##[color=gold]SR8 “GG Tune” Competizione[/color]
a.k.a. Bumblebee a.k.a. “Mac’n’Cheese Beest”. What we ran in Goodwood. This is a proof of concept. The one overriding challenge we had was to prove it was possible to squeeze a sub-seven car out of our base. And when you don’t have money, or time, or really fancy parts and you only get the tyres you can buy at the local dealer, that sub-seven can look like a daunting goal. Or, if you have a driver whose only fear in life is going slow, you can strip the interior, crank the BOOSCHT dial up to eleven and squeeze out close to 1500 ponies, and hope for the best.
Note that the top speed barely changes after the addition of 400 extra horses, that was because part of our limitations was not being allowed to alter the body at all.
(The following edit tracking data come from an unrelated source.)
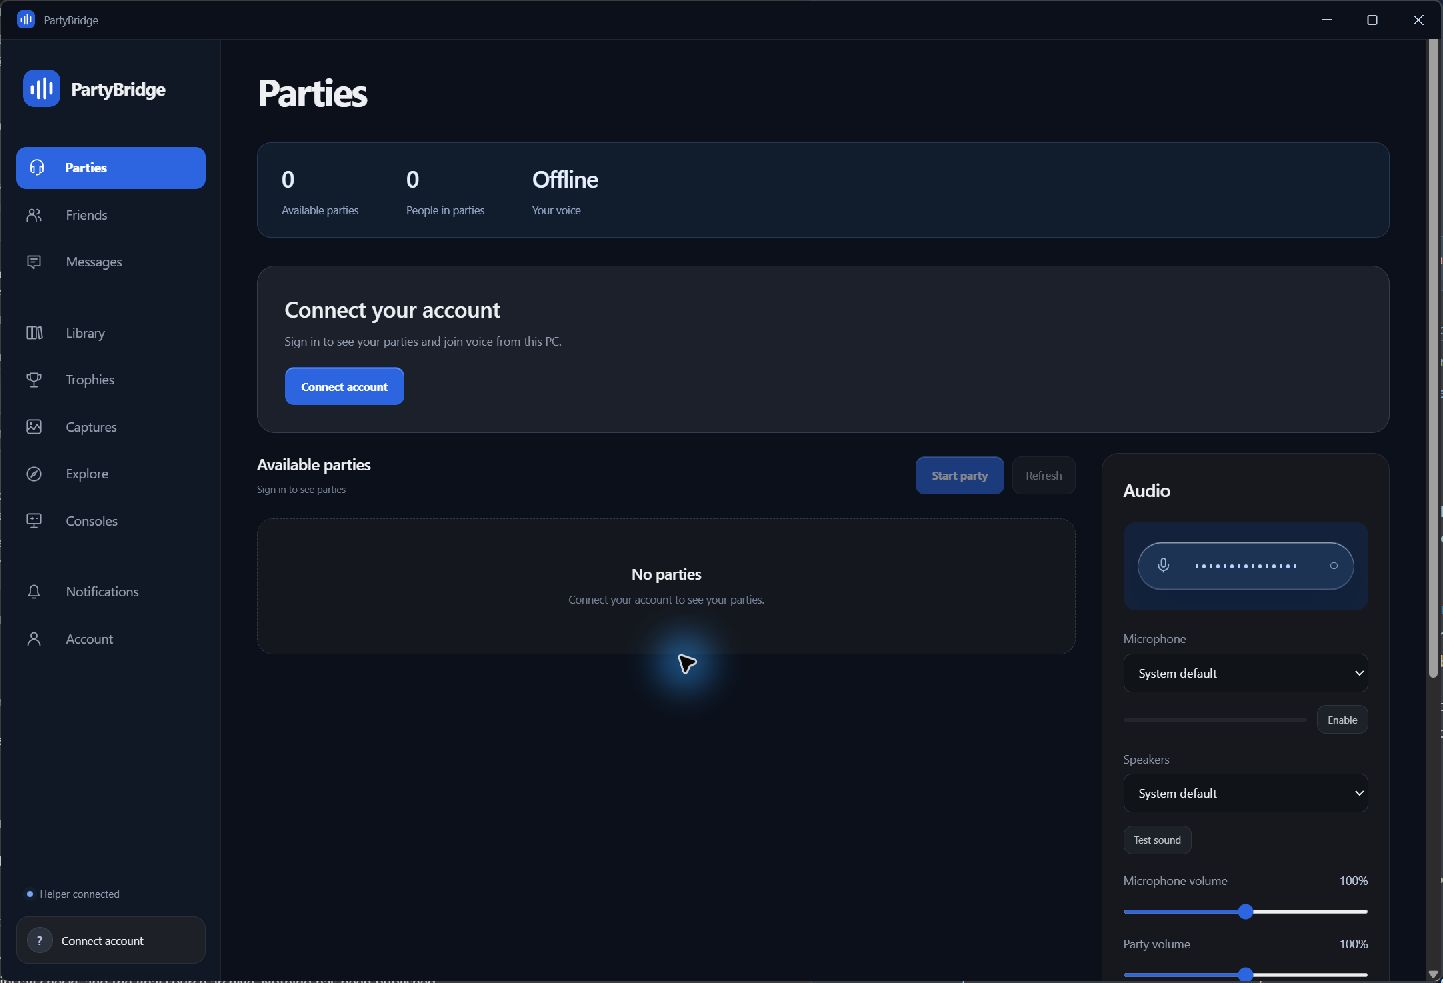
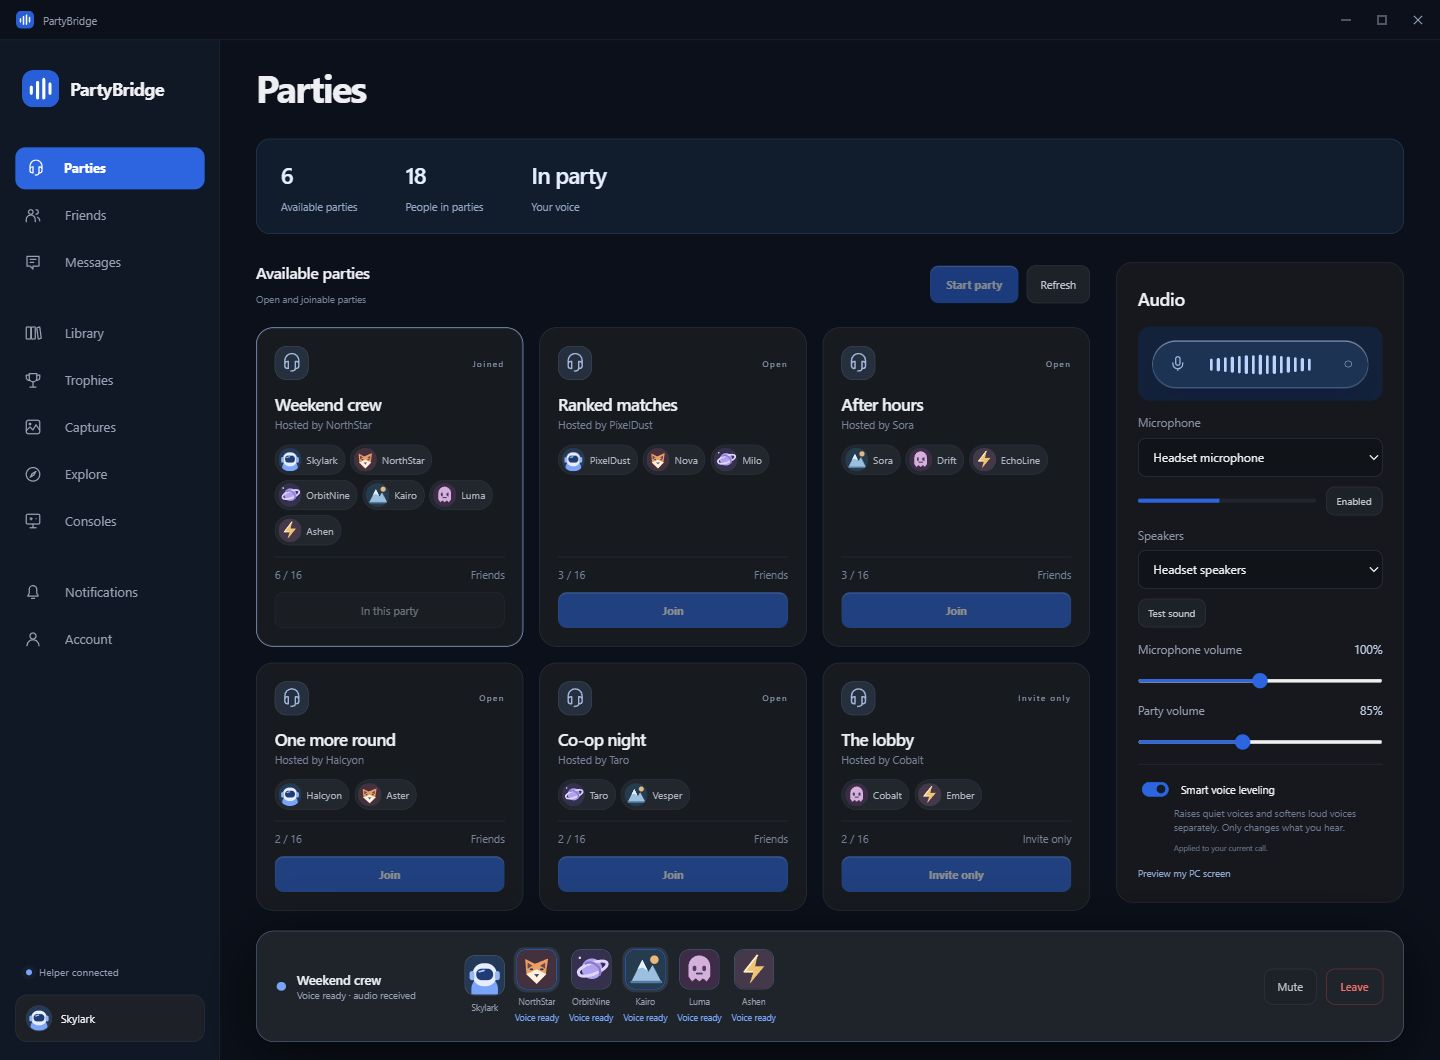
Replace README image with populated party demo
Show a six-person voice party, speaking indicators, party discovery and audio controls using fictional profiles. Add a local fixture for regenerating the cursor-free image.

diff --git a/docs/DEMO.md b/docs/DEMO.md
@@ -1,0 +1,15 @@
+# README demo
+
+The README image uses the app's UI renderer with fictional profiles, parties, voice readiness and audio levels. The avatars are original SVG illustrations generated by the fixture. No Sony login, real party, microphone or recording is used.
+
+Run the local fixture:
+
+```powershell
+node scripts/readme-demo.mjs
+```
+
+Open the printed localhost URL. The fixture serves the application styles and UI modules, substitutes a guarded demo bootstrap, and provides local avatar and volume responses. It rejects mutations and contains no upstream API client.
+
+The page is a fixed 1440 by 1060 documentation canvas. Its layout spacing is compacted for the image; production application files are not changed. Wait for the profile images and volume controls to load, then capture the full page through the browser's page screenshot facility. This excludes the system cursor and surrounding desktop.
+
+Save the image as `docs/assets/partybridge.png`. Keep the README caption identifying the fictional demo. Do not use a signed-in account or capture a real party to regenerate this asset.

diff --git a/README.md b/README.md
@@ -20,7 +20,9 @@
   <a href="CONTRIBUTING.md">Contributing</a>
 </p>
 
-![PartyBridge desktop app before sign-in, showing party navigation and audio controls](docs/assets/partybridge.png)
+![PartyBridge demo showing a six-person voice party, speaking indicators, party discovery and smart voice leveling](docs/assets/partybridge.png)
+
+<p align="center"><sub>Demo with fictional profiles and party activity.</sub></p>
 
 PartyBridge is an unofficial desktop client for PlayStation parties. Its voice helper runs in the background, and packaged builds include the runtimes they need. You can open the app directly without a browser, terminal or separate Node.js installation.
All three trims share an identical body. The only thing that changed, was the default angle of attack on the lip and the wing. I think it goes without saying that we’ll be producing the “GG Tune” trim in exceedingly limited numbers, and we’ll be vetting customers on that one, because we don’t want all of them going on unscheduled dates with barriers, poles, walls or trees.
What really gets me is that this is a car as tuned as a base model. I just wonder what will happen once the modders get their hands on it, as I’m very sure they will. And that’s all part of the spirit that we hope to share and foster.
As excited as I’ve been working on this beast of a machine, I think I’ve blabbed on quite long enough. In fact, I think it’s time I reserved my own SR8e!
vroom vroom mother[spoiler]fuckers[/spoiler],